Task to complete: Could you please return each line of the data that has the word "className"?

Records shown:
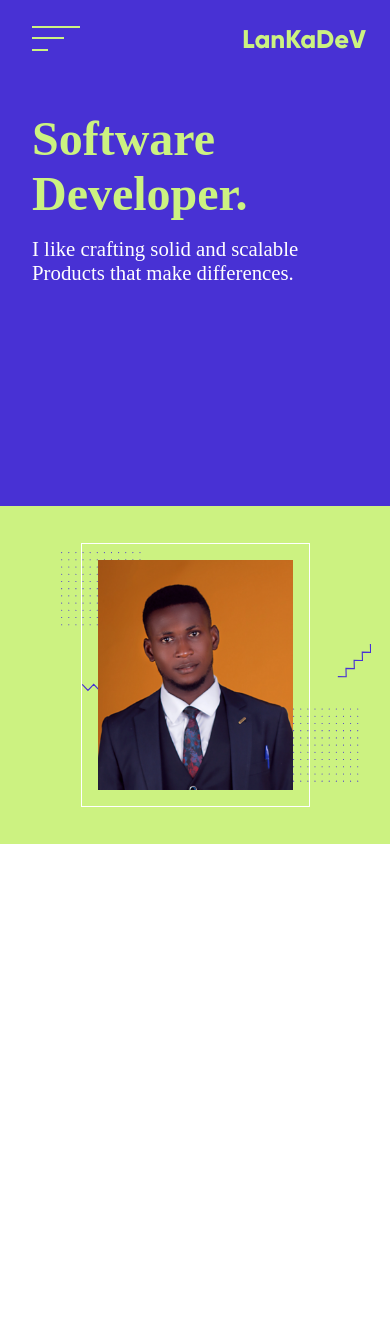
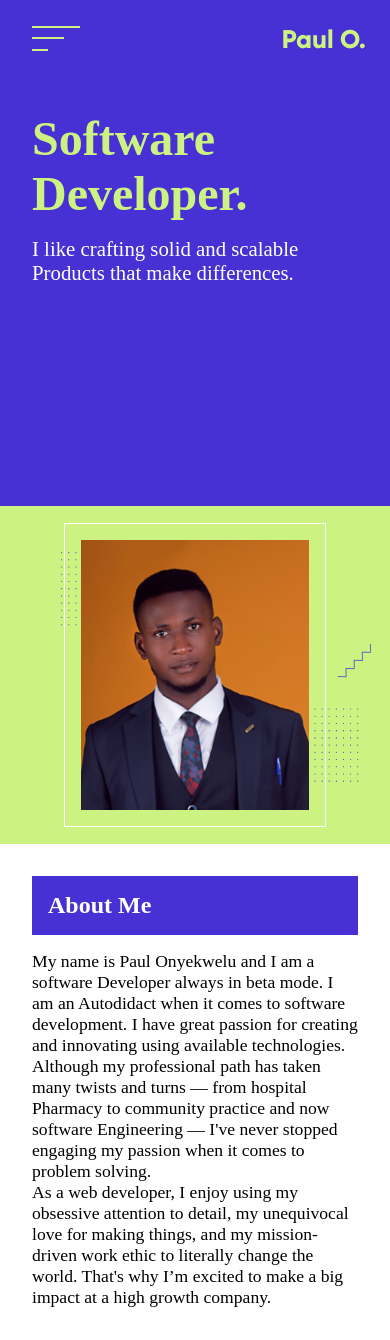
Before and after one commit to PaulOnyekwelu/paulonyekwelu.github.io, a React (Create React App) app: page / in a window 390 px wide. Before the commit the page ends 844 px from the top, so only its background shows below. Built offline with nearby package versions, Linux system fonts and the light colour scheme.

Commit message:
mobile-first initialization of about-me section

```diff
--- a/src/App.js
+++ b/src/App.js
@@ -1,11 +1,13 @@
 import React from 'react';
 import './App.scss';
 import Header from './components/header';
+import AboutMe from './components/about';
 
 function App() {
   return (
     <main className="App">
       <Header />
+      <AboutMe />
     </main>
   );
 }
--- /dev/null
+++ b/src/components/about/about.style.scss
@@ -0,0 +1,18 @@
+@media screen and (max-width: 768px){
+    .about-me{
+        padding: 2rem;
+        // background-color: rgb(206, 186, 224);
+
+        .about-me-title{
+            font-size: 1.5rem;
+            margin-bottom: 1rem;
+            background: rgb(72,49,212);
+            color: white;
+            padding: 1rem;
+        }
+
+        .about-me-text{
+            font-size: 1.1rem;
+        }
+    }
+}
--- /dev/null
+++ b/src/components/about/index.jsx
@@ -0,0 +1,28 @@
+import React from 'react';
+
+import './about.style.scss';
+
+const AboutMe = () => {
+    return (
+        <section className = "about-me">
+            <h2 className="about-me-title">About Me</h2>
+            <div className = "about-me-text">
+                <p>
+                    My name is Paul Onyekwelu and I am a software Developer always in beta mode.
+                    I am an Autodidact when it comes to software development. I have
+                    great passion for creating and innovating using available technologies.
+                    Although my professional path has taken many twists and turns — from
+                    hospital Pharmacy to community practice and now software Engineering — I've
+                    never stopped engaging my passion when it comes to problem solving.
+                </p>
+                <p>
+                    As a web developer, I enjoy using my obsessive attention to detail, my unequivocal
+                    love for making things, and my mission-driven work ethic to literally change the world.
+                    That's why I’m excited to make a big impact at a high growth company.
+                </p>
+            </div>
+        </section>
+    )
+}
+
+export default AboutMe;
--- a/src/components/avatar/avatar.style.scss
+++ b/src/components/avatar/avatar.style.scss
@@ -15,7 +15,7 @@
         }
 
         .img-avatar{
-            width: 50%;
+            height: 80%;
             outline: 1px solid white;
             outline-offset: 1rem;
             z-index: 2;
--- a/src/components/header/header.style.scss
+++ b/src/components/header/header.style.scss
@@ -3,7 +3,7 @@
 }
 
 
-@media screen and (max-width: 786px){
+@media screen and (max-width: 768px){
     .header{
         width: 100vw;
         height: 100vh;
--- a/src/components/logo/index.jsx
+++ b/src/components/logo/index.jsx
@@ -3,7 +3,7 @@ import './logo.style.scss';
 
 const Logo = () => {
     return (
-        <h1 className="logo-brand"><a href="/">LanKaDeV</a></h1>
+        <h1 className="logo-brand"><a href="/">Paul O.</a></h1>
     )
 }
 export default Logo;
```
Also changed, not shown: src/images/banner.svg.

Response to the exercise:
     <main className="App">
+        <section className = "about-me">
+            <h2 className="about-me-title">About Me</h2>
+            <div className = "about-me-text">
-        <h1 className="logo-brand"><a href="/">LanKaDeV</a></h1>
+        <h1 className="logo-brand"><a href="/">Paul O.</a></h1>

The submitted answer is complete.